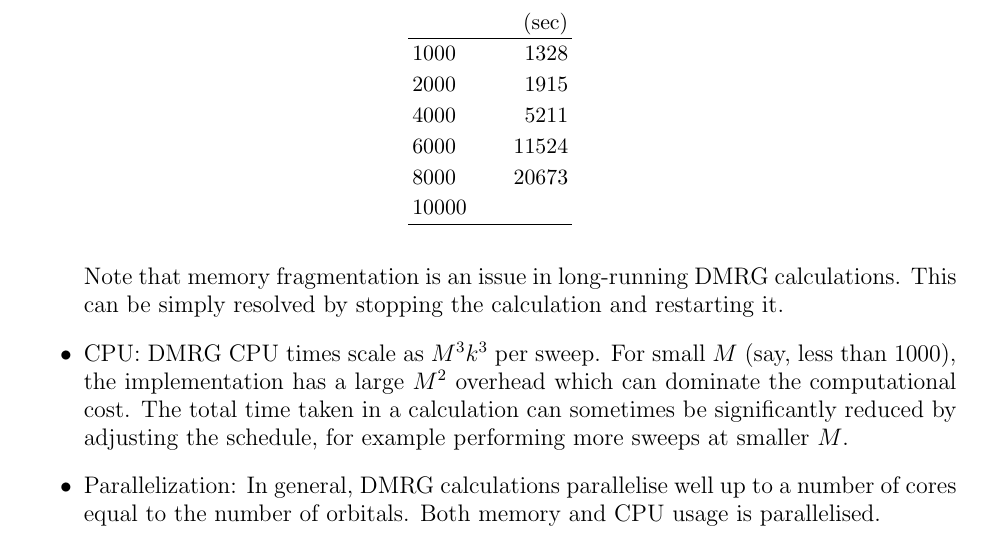
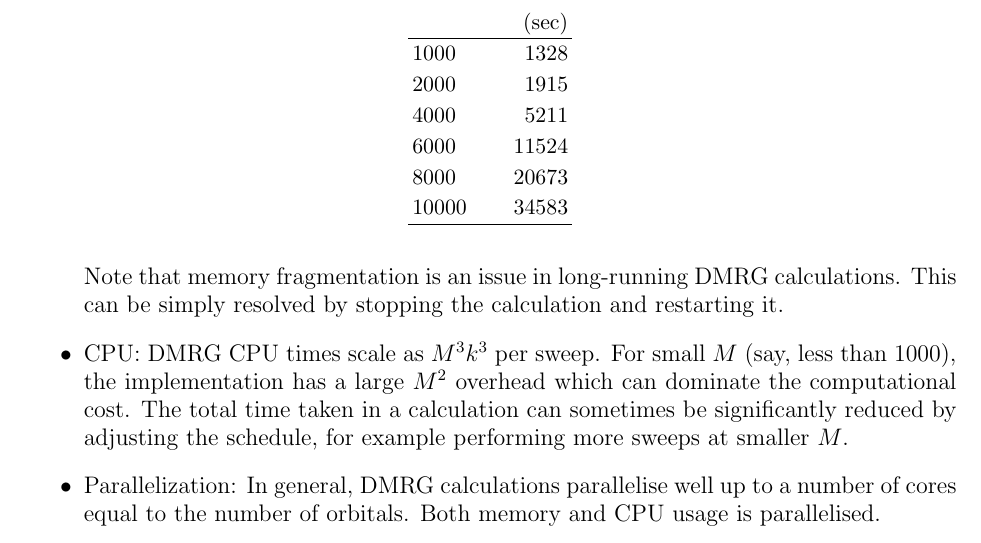
Before and after one commit to sanshar/Block, a LaTeX paper (Manual/intro.tex): part of page 12 of 18, cut so that both start at the same text. Compiled offline with pdfLaTeX.

Commit message:
Modified the timing data in the manual.

```diff
--- a/Manual/intro.tex
+++ b/Manual/intro.tex
@@ -546,7 +546,7 @@ M& Wall time\\
 4000	&5211\\
 6000	&11524\\
 8000	&20673\\
-10000	& \\
+10000	&34583 \\
 \hline
  \end{tabular}
 \end{table}
```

====

**What you should do**
Look over the records above and filter for each line with the word "intro".

**Solution to the exercise**
Before and after one commit to sanshar/Block, a LaTeX paper (Manual/intro.tex): part of page 12 of 18, cut so that both start at the same text. Compiled offline with pdfLaTeX.
--- a/Manual/intro.tex
+++ b/Manual/intro.tex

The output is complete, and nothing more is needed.